Authority providing for the office of President is derived from the U.S. Constitution, which, in Article II, Section 1, states that "the Executive power shall be vested in a President of the United States of America." The duties and qualifications of the President, term of office, mode of selection and remuneration, grounds and procedure for removal from office, and methods for replacement should the President not complete the term of office are deccribed in Article II of the Constitution, as well as in the 12th, 22nd, and 25th Amendments.
The first Presidential role to be examined will be that of Head of State. The President is the symbol of our country. He is to always represent all citizens of this country and our interests. The President directs U.S. foreign policy in its political, diplomatic, financial and commercial aspects. By provision in the Constitution the President may negotiate treaties, however, only with the "advice and consent of the Senate". However, by precedent and custom the President my negotiate executive agreements with foreign countries that have the force and effect of law and that do not require Congressional approval. The President receives ambassadors and other representative of countries and has the power of recognition. Of the many roles that the President has, this one is probably the most prestigious.

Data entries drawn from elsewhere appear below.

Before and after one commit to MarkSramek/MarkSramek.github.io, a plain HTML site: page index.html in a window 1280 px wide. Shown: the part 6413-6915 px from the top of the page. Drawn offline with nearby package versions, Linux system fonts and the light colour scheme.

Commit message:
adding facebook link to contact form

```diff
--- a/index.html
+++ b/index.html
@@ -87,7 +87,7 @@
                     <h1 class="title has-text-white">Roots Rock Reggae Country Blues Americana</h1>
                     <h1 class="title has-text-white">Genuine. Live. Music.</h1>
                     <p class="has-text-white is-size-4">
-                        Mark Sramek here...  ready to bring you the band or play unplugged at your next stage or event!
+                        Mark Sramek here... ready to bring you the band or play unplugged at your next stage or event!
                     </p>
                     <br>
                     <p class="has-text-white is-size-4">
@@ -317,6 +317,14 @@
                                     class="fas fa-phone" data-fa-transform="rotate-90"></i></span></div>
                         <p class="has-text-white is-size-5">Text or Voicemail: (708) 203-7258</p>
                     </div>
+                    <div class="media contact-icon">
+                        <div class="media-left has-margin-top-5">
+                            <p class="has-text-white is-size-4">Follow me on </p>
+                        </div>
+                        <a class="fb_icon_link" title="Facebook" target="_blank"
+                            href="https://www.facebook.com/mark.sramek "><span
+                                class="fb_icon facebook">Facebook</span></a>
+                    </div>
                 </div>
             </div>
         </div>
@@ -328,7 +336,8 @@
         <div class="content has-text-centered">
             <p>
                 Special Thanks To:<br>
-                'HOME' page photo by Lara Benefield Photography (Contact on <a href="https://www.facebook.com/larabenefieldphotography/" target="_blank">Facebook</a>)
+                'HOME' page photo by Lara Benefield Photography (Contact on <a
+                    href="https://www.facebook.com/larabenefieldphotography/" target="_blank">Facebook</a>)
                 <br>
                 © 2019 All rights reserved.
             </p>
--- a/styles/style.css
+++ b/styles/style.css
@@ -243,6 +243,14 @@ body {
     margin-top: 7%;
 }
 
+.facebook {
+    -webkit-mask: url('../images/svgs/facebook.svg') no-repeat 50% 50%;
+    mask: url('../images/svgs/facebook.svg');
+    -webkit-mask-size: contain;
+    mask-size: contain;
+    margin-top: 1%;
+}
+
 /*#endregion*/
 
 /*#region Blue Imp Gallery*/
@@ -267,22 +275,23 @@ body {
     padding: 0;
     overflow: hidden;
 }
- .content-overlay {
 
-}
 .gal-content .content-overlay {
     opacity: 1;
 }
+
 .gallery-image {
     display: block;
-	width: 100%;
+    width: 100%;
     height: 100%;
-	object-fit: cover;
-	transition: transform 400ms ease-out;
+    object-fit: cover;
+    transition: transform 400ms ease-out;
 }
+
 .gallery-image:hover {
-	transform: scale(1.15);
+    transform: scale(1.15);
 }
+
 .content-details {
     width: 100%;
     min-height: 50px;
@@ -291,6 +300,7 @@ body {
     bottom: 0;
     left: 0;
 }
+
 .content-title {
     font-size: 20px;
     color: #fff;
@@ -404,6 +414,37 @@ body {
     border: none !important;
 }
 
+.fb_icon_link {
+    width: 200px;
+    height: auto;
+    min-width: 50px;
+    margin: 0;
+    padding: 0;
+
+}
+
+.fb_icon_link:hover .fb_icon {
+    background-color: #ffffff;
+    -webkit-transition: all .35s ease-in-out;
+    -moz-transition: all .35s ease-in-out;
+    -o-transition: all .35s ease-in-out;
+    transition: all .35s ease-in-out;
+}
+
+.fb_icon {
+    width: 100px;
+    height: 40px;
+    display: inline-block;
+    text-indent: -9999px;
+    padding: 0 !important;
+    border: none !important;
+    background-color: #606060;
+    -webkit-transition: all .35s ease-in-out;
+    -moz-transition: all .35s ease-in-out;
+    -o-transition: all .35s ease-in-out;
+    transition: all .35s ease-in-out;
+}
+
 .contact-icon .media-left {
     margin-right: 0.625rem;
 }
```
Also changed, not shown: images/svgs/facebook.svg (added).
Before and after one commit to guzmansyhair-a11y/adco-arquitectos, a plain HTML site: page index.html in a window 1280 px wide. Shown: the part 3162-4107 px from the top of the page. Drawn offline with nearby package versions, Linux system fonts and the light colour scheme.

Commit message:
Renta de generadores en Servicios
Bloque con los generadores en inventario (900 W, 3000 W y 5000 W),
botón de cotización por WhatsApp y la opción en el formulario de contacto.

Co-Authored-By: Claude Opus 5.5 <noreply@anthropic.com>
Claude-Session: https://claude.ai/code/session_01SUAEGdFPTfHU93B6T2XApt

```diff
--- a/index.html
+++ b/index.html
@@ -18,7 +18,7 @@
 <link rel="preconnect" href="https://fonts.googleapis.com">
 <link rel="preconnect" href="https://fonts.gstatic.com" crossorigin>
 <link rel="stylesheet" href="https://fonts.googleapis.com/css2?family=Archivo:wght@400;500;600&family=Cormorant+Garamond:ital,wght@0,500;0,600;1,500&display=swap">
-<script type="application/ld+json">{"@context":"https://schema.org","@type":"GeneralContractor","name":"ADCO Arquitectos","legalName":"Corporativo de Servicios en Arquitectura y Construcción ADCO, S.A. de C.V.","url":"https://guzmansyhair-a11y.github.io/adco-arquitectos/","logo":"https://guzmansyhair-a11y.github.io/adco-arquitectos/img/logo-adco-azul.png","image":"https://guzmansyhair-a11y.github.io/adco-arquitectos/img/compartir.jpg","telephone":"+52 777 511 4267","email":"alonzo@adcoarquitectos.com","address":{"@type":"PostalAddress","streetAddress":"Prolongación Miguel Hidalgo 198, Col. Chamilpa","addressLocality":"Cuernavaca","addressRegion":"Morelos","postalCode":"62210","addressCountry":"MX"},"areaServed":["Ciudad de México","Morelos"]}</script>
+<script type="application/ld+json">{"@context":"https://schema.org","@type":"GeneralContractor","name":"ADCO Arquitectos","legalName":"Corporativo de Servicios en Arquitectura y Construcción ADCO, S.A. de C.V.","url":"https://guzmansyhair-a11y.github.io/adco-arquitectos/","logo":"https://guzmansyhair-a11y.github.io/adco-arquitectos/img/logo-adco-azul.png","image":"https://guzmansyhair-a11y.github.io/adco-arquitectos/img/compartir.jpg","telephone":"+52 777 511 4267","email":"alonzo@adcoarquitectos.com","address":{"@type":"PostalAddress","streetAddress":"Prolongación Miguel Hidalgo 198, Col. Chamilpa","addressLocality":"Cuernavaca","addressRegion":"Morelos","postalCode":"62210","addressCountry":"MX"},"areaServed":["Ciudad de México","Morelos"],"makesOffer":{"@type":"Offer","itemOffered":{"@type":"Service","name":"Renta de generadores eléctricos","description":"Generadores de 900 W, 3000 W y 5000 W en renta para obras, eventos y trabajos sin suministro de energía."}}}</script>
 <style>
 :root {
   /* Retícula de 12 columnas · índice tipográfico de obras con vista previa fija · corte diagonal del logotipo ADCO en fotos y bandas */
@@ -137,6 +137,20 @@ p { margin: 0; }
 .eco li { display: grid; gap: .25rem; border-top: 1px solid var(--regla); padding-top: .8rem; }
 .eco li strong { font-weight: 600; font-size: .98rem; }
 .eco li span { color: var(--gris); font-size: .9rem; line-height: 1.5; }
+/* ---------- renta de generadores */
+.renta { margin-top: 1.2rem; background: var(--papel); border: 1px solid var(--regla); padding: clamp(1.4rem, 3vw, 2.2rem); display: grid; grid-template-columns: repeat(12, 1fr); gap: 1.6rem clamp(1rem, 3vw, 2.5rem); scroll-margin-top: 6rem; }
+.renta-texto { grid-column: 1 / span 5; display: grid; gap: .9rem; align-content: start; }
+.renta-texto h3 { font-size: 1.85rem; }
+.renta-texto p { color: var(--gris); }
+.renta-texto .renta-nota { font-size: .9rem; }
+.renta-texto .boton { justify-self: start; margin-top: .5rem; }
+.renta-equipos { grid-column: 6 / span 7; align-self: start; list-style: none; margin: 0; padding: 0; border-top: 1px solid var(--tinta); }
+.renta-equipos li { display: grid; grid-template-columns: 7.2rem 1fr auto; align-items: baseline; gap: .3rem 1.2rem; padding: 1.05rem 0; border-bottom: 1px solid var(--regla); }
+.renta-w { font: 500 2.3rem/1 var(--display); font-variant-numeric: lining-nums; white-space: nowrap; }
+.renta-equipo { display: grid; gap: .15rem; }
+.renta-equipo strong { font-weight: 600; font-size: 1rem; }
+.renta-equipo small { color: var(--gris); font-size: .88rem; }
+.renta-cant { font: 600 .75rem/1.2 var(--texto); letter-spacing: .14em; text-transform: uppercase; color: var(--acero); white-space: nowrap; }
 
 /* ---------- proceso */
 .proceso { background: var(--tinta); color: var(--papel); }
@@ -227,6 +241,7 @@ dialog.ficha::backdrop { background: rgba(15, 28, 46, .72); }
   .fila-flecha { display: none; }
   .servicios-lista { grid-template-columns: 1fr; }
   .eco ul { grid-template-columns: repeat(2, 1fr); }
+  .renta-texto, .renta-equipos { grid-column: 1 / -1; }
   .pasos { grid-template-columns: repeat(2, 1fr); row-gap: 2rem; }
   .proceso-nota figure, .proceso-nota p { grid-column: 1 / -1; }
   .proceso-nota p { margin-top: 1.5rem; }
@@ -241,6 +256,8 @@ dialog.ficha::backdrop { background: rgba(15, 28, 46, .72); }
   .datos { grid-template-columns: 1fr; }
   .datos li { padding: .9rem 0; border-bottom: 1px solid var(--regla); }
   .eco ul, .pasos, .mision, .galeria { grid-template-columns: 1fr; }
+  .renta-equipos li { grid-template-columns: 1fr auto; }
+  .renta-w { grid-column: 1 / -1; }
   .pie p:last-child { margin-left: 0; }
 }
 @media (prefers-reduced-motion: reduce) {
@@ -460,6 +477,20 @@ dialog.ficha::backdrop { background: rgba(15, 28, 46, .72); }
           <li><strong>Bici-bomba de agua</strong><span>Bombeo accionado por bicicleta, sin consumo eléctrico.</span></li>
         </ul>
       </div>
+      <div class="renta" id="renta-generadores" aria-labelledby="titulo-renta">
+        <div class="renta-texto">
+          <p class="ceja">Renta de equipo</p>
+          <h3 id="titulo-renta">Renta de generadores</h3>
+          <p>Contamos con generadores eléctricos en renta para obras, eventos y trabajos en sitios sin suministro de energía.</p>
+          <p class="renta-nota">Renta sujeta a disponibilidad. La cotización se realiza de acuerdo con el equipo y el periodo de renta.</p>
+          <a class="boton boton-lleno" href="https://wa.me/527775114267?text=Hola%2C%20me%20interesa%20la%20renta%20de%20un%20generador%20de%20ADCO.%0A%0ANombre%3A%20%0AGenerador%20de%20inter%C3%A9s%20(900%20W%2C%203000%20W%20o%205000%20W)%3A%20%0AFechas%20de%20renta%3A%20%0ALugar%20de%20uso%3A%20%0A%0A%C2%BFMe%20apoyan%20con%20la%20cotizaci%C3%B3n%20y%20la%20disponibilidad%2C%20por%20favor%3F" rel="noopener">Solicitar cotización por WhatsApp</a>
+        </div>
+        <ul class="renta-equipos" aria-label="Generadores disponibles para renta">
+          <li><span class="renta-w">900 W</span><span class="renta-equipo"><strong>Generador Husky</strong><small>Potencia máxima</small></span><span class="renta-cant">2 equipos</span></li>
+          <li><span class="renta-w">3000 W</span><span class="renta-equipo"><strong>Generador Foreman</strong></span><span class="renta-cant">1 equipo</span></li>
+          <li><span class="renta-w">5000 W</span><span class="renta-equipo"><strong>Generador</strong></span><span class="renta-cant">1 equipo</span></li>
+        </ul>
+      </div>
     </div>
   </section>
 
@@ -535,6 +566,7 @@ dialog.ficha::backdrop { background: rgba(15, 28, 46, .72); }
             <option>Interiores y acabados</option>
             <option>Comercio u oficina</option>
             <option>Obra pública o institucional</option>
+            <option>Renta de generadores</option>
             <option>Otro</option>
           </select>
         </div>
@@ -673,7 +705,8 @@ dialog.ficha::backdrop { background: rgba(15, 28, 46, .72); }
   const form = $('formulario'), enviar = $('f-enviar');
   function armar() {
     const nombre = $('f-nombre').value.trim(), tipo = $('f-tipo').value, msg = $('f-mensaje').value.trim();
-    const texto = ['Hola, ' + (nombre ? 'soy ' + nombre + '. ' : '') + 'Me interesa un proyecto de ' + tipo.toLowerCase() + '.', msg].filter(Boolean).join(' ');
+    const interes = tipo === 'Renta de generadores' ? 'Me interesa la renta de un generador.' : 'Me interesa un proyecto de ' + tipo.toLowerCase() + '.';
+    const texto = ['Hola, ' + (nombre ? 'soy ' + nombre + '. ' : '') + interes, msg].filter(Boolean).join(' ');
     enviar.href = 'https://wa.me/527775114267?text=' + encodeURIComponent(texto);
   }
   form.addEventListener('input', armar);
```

The President has a vast array of executive and administrative departments working for him. Currently there are 14 executive departments working for him: Department of State, Treasury, Defense, Justice, Interior, Agriculture, Commerce, Labor, Health and Human Services, Housing and Urban Development, Transportation, Energy, Education, and Veterans Affairs. There are also more than 20 administrative agencies such as NASA, FDIC, and the U.S. Postal Service. A separate entity of the Office of the President that serve as some of his closest advisors are those within the Executive Office of the President, comprising of the White House Office, Office of Management and Budget, Council of Economic Advisers, National Security Council, Office of Policy Development, etc., etc. As you can see the President has a plethora of people to advise him.
As Commander in Chief of the Armed Forces the President has the powder to formulate and direct the military strategy of the worlds only remaining Super Power. In the view of many constitutional analyst, the President, as director of foreign policy and as Commander in Chief, has the power to create situations that can result in war, reducing to a formality the Constitutional provision vesting Congress with exclusive power to declare war. The Presidents power to use our military is the power that brings him the most respect from would be aggressors around the world.
The role that the President often plays is that of being Head of his respective Political Party. The President is some times referred to as Fundraiser in Chief because of the massive amounts of funds he is able to raise for his party. The President is always in line with the majority of the members of his party. While this is not a Constitutional role the President is ultimately required to be the Head of his Party to ensure the support of his party in the next election.
President Harry Truman said, "No one who has not had the responsibility can really understand what it is like…not even his closest aides or members of his family". President John Kennedy called it "a formidable, exposed, and somewhat